Food comprised 27% of Hong Kong's Composite Consumer Price Index, second-largest element after housing and the main factor driving inflation, Mr Lo pointed out.
“Affected by the pandemic in the past three years, according to data from the Food and Agriculture Organization of the United Nations (FAO), the international food price index soared from 92.1 at the beginning of the COVID-19 outbreak in 2020 to once 156.3,” he said.
The index had since fallen back to 122.4 in March this year, but was still higher than before the pandemic, reflecting that international trade plays an important role in food security. In the past few years, various customs closures and entry restrictions have been implemented around the world to prevent and control the epidemic. and global supply chains, further impacting food security.” Costly fertiliser also boosted prices.
Many developing countries were ahead of advanced economies in aquaculture, Mr Lo pointed out. “According to the latest FAO data, aquaculture and marine fishing account for 56% and 44% of global fish production respectively. The aquaculture ratio in the mainland, as high as 83%, ranks first worldwide, followed by 55% in South Asia.

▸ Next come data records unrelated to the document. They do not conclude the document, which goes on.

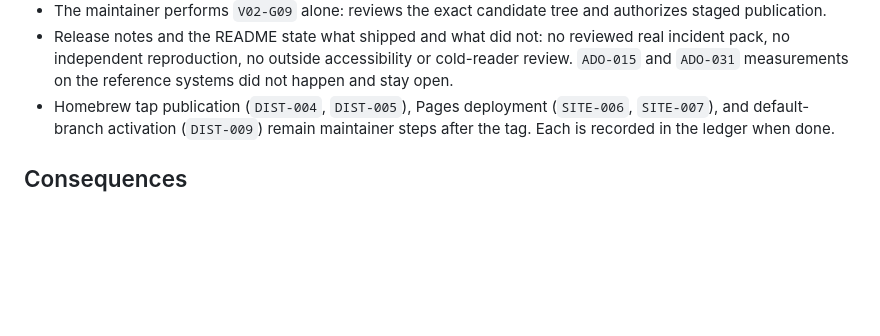
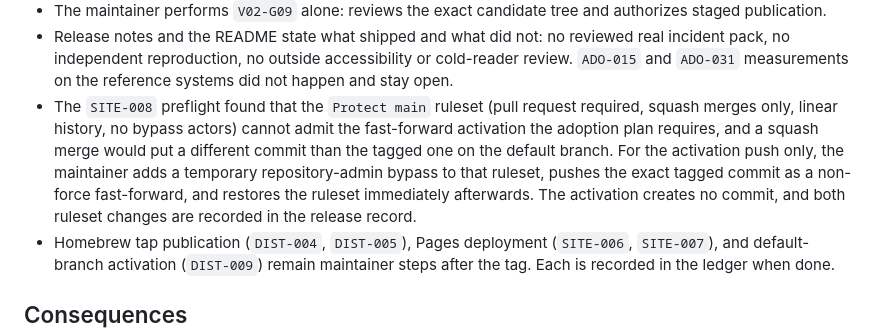
Before and after one commit to torjan0/cirewind, a Markdown page: docs/adr/0014-solo-maintainer-v0-2-0-release.md, the part around the change. GitHub-like rendering; blank space fills up the shorter version.

Commit message:
docs: record the temporary ruleset bypass for the v0.2.0 activation push
The SITE-008 preflight shows that the Protect main ruleset requires pull
requests with squash merges and a linear history and names no bypass
actor, so the fast-forward activation the adoption plan requires cannot
happen under it, and a squash merge would put a different commit than the
tagged one on the default branch. ADR 0014 and the task ledger now record
that the activation push uses a temporary repository-admin bypass that is
removed immediately afterwards.

Signed-off-by: torjan0 <38338151+torjan0@users.noreply.github.com>

```diff
--- a/docs/adr/0014-solo-maintainer-v0-2-0-release.md
+++ b/docs/adr/0014-solo-maintainer-v0-2-0-release.md
@@ -48,6 +48,15 @@ than wait for people who may never come.
   real incident pack, no independent reproduction, no outside accessibility or
   cold-reader review. `ADO-015` and `ADO-031` measurements on the reference
   systems did not happen and stay open.
+- The `SITE-008` preflight found that the `Protect main` ruleset (pull request
+  required, squash merges only, linear history, no bypass actors) cannot admit
+  the fast-forward activation the adoption plan requires, and a squash merge
+  would put a different commit than the tagged one on the default branch. For
+  the activation push only, the maintainer adds a temporary repository-admin
+  bypass to that ruleset, pushes the exact tagged commit as a non-force
+  fast-forward, and restores the ruleset immediately afterwards. The activation
+  creates no commit, and both ruleset changes are recorded in the release
+  record.
 - Homebrew tap publication (`DIST-004`, `DIST-005`), Pages deployment
   (`SITE-006`, `SITE-007`), and default-branch activation (`DIST-009`) remain
   maintainer steps after the tag. Each is recorded in the ledger when done.
```
Also changed, not shown: TASKS.md (+4 -1 lines).
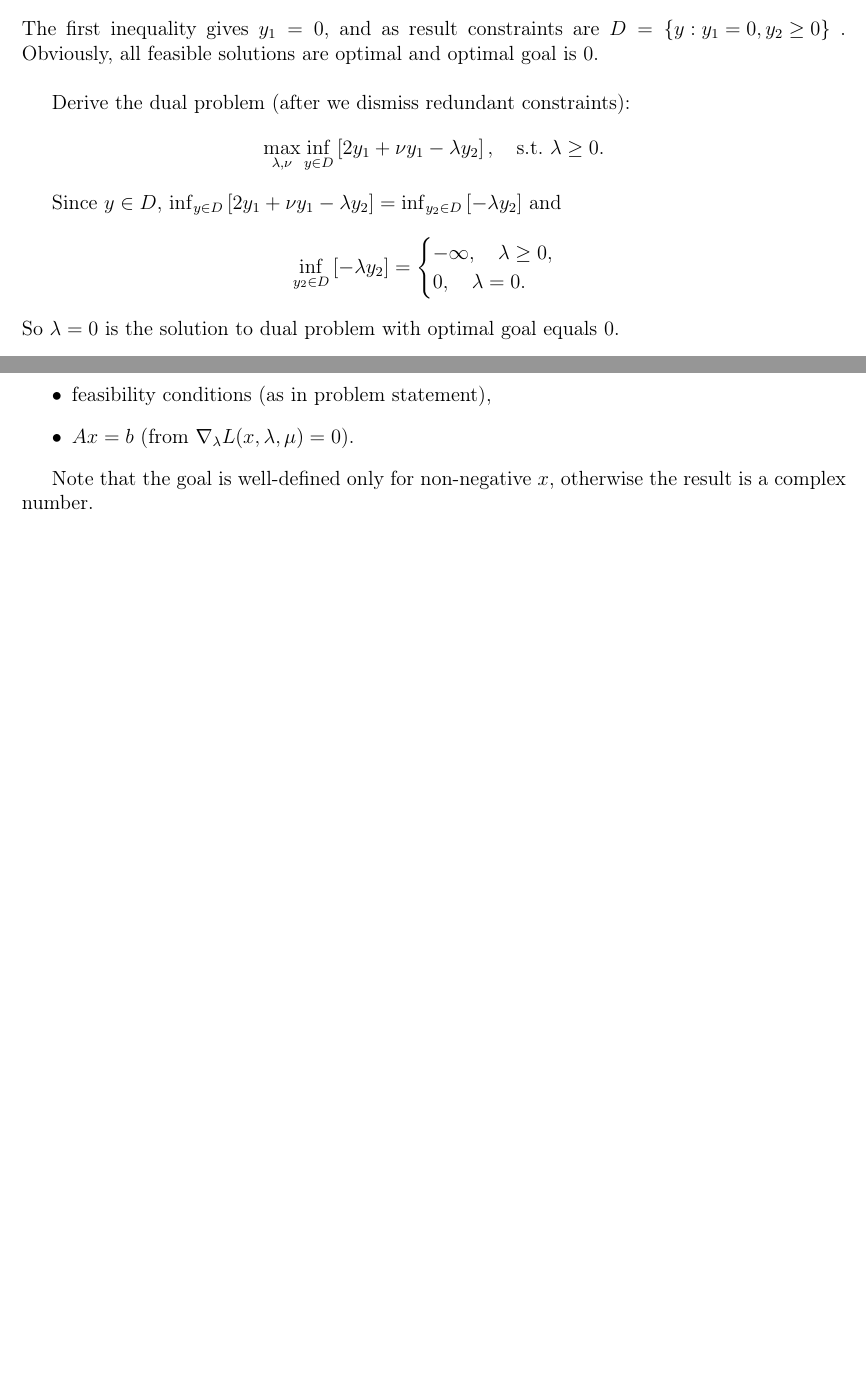
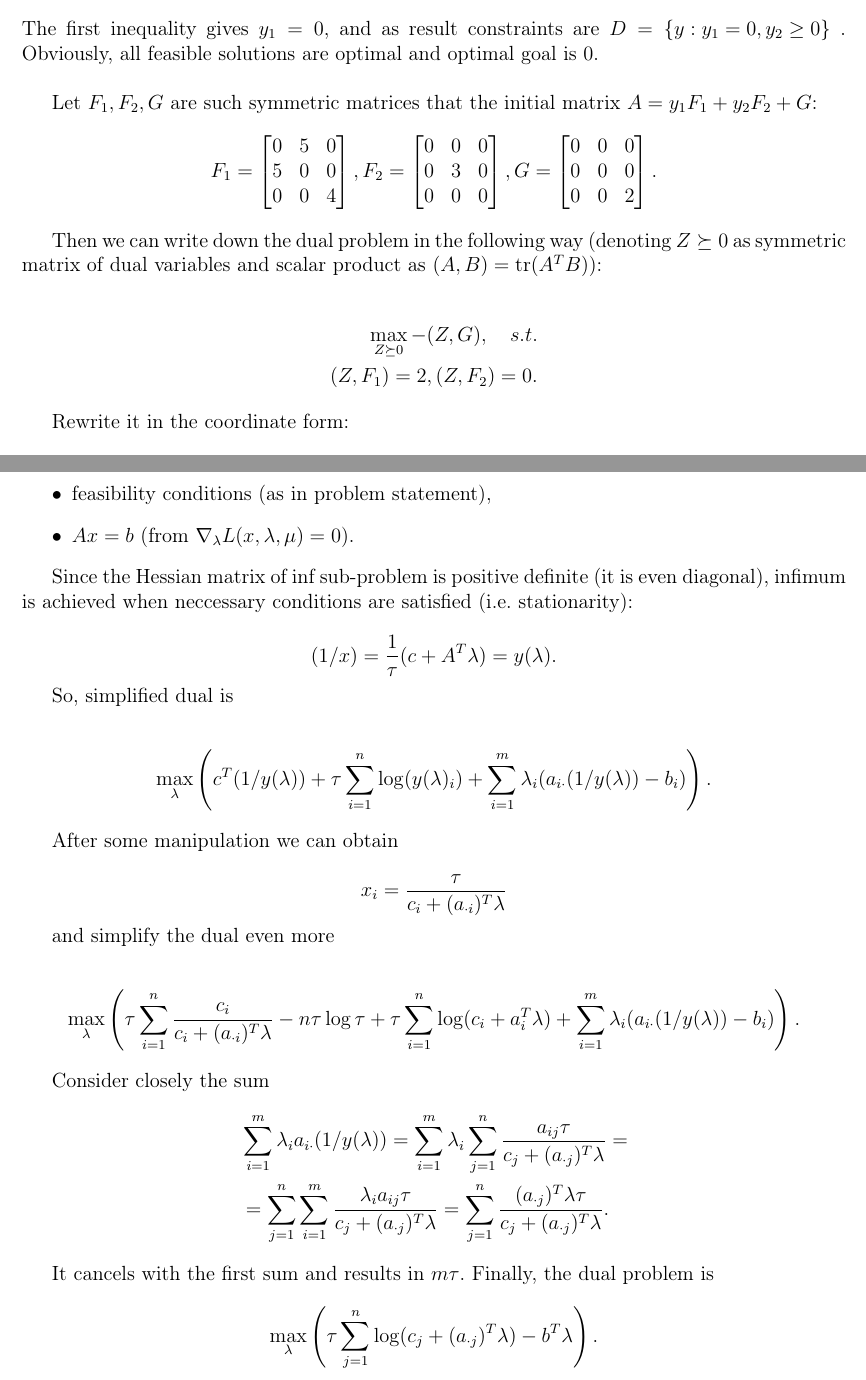
Before and after one commit to XuMuK1/optMethods, a LaTeX problem sheet (Assignment5/Latex/Assignment5_written.tex): two parts of pages 1 and 4 of 4 before the commit and two parts of pages 1 and 5 of 5 after it, joined at a grey line, cut so that both start at the same text, the shorter picture padded with empty space. Compiled offline with pdfLaTeX; a LaTeX package or settings file that is missing is left out.

Commit message:
Assignment5Final

```diff
--- a/Assignment5/Latex/Assignment5_written.tex
+++ b/Assignment5/Latex/Assignment5_written.tex
@@ -99,16 +99,36 @@ Apply Sylvester's criterium to ensure that matrix is positive semidefinite. All
 \end{align*}
 The first inequality gives $y_1=0$, and as result constraints are $D=\left\lbrace y: y_1=0,y_2 \geq 0\right\rbrace$ . Obviously, all feasible solutions are optimal and optimal goal is $0$.\\
 
-Derive the dual problem (after we dismiss redundant constraints):
+Let $F_1,F_2,G$ are such symmetric matrices that the initial matrix $A=y_1F_1+y_2F_2+G$:
 $$
-\max_{\lambda,\nu} \inf_{y \in D} \left[ 2y_1 + \nu y_1-\lambda y_2\right],\quad \text{s.t. } \lambda \geq 0.
+F_1 =
+\begin{bmatrix}
+0 & 5 & 0\\
+5 & 0 & 0\\
+0 & 0 & 4
+\end{bmatrix},
+F_2 =
+\begin{bmatrix}
+0 & 0 & 0\\
+0 & 3 & 0\\
+0 & 0 & 0
+\end{bmatrix},
+G =
+\begin{bmatrix}
+0 & 0 & 0\\
+0 & 0 & 0\\
+0 & 0 & 2
+\end{bmatrix}.
 $$
 
-Since $y \in D$, $\inf_{y \in D} \left[ 2y_1 + \nu y_1-\lambda y_2\right]=\inf_{y_2 \in D} \left[-\lambda y_2\right]$ and
-$$
-\inf_{y_2 \in D} \left[-\lambda y_2\right] = \begin{cases}
--\infty,\quad \lambda\geq 0,\\
-0, \quad \lambda=0.
-\end{cases}
-$$
-So $\lambda=0$ is the solution to dual problem with optimal goal equals $0$.
+Then we can write down the dual problem in the following way (denoting $Z\succeq 0$ as symmetric matrix of dual variables and scalar product as $(A,B)=\text{tr}(A^TB)$):
+
+\begin{align*}
+\max_{Z \succeq 0} - (Z,G), \quad s.t. \\
+(Z,F_1)=2,
+(Z,F_2)=0.
+\end{align*}
+
+Rewrite it in the coordinate form:
+
+\begin{align*}
@@ -252,5 +319,39 @@ and KKT-conditions are
 \item $Ax=b$ (from $\nabla_\lambda L(x,\lambda,\mu)=0 $).
 \end{itemize}
 
-Note that the goal is well-defined only for non-negative $x$, otherwise the result is a complex number.
+Since the Hessian matrix of inf sub-problem is positive definite (it is even diagonal), infimum is achieved when neccessary conditions are satisfied (i.e. stationarity):
+
+$$
+(1/x)=\frac{1}{\tau}(c+A^T\lambda)=y(\lambda).
+$$
+
+So, simplified dual is
+
+\begin{align*}
+\max_{\lambda}  \left( c^T(1/y(\lambda)) +\tau\sum_{i=1}^n \log(y(\lambda)_i) +\sum_{i=1}^m \lambda_i(a_{i\cdot}(1/y(\lambda))-b_i) \right).
+\end{align*}
+
+After some manipulation we can obtain
+
+$$
+x_i=\frac{\tau}{c_i+(a_{\cdot i})^T\lambda}
+$$
+
+and simplify the dual even more
+
+\begin{align*}
+\max_{\lambda}  \left( \tau\sum_{i=1}^n\frac{c_i}{c_i+(a_{\cdot i})^T\lambda} - n\tau\log\tau+\tau\sum_{i=1}^n \log(c_i+a_i^T\lambda) +\sum_{i=1}^m \lambda_i(a_{i\cdot}(1/y(\lambda))-b_i) \right).
+\end{align*}
+
+Consider closely the sum
+\begin{align*}
+&\sum_{i=1}^m \lambda_ia_{i\cdot}(1/y(\lambda))=\sum_{i=1}^m \lambda_i \sum_{j=1}^n \frac{a_{ij}\tau}{c_j+(a_{\cdot j})^T\lambda}=\\
+&= \sum_{j=1}^n \sum_{i=1}^m \frac{\lambda_ia_{ij}\tau}{c_j+(a_{\cdot j})^T\lambda}=\sum_{j=1}^n \frac{(a_{\cdot j})^T\lambda \tau}{c_j+(a_{\cdot j})^T\lambda}.
+\end{align*}
+
+It cancels with the first sum and results in $m\tau$. Finally, the dual problem is
+\begin{align*}
+\max_{\lambda}  \left( \tau\sum_{j=1}^n \log(c_j+(a_{\cdot j})^T\lambda) - b^T\lambda \right).
+\end{align*}
+
 \end{document}
```
Also changed, not shown: Assignment5/Latex/Assignment5_written.pdf, Assignment5/Latex/Assignment5_written.tex (61 more changed lines), 2 other files.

“In high-income countries the aquaculture ratio is however a relatively low 27%. The mainland accounts for 60% of global aquaculture output, improving nutrition and driving rural economic development. Aquaculture also safeguards food security, ecological environment and natural resources.”
Start-ups are driving the world towards sustainable development. Smart Farming, a Hong Kong start-up company committed to promoting the development of environmentally friendly aquaculture and agriculture, uses new technology to breed high-quality fish and agricultural products, promoting the sustainable development of local fish and agriculture, and Hong Kong's climate-smart agricultural technology to the world.
Gary Wong, Chief Technology Officer of Smart Farming, said: “ICT, IoT, big data analysis, blockchain and other advanced technologies establish a complete climate-smart aquaculture concept and supply chain, for the sustainable practice of fish and agriculture For example, in 2021, we began cultivating the King of River Fish (empurau, main picture) – originally from freshwater rivers in Southeast Asia – in Hong Kong.”
Circular production chain
Aiming for environmentally friendly farming, the firm developed its own recycled kitchen waste feed and added microbial preparations to improve fishery health and water quality. Smart Farming recycles water at its operations in Tin Shui Wai and Sha Tau Kok through fish and vegetable symbiosis, drawing on solar energy.
Mr Wong said: "Our entire production chain is based in Hong Kong. We hatch most of our own fry. We use food waste to make organic feed and use agriculture technology or AgriTech to optimise breeding process to achieve self-sufficiency.”
In addition to introducing the empurau which can cost as much as HK$1,000 per catty (US$210 per kilogram), Smart Farming raises several other freshwater fish and shrimp species, while promoting sustainable distant-water tuna fishing.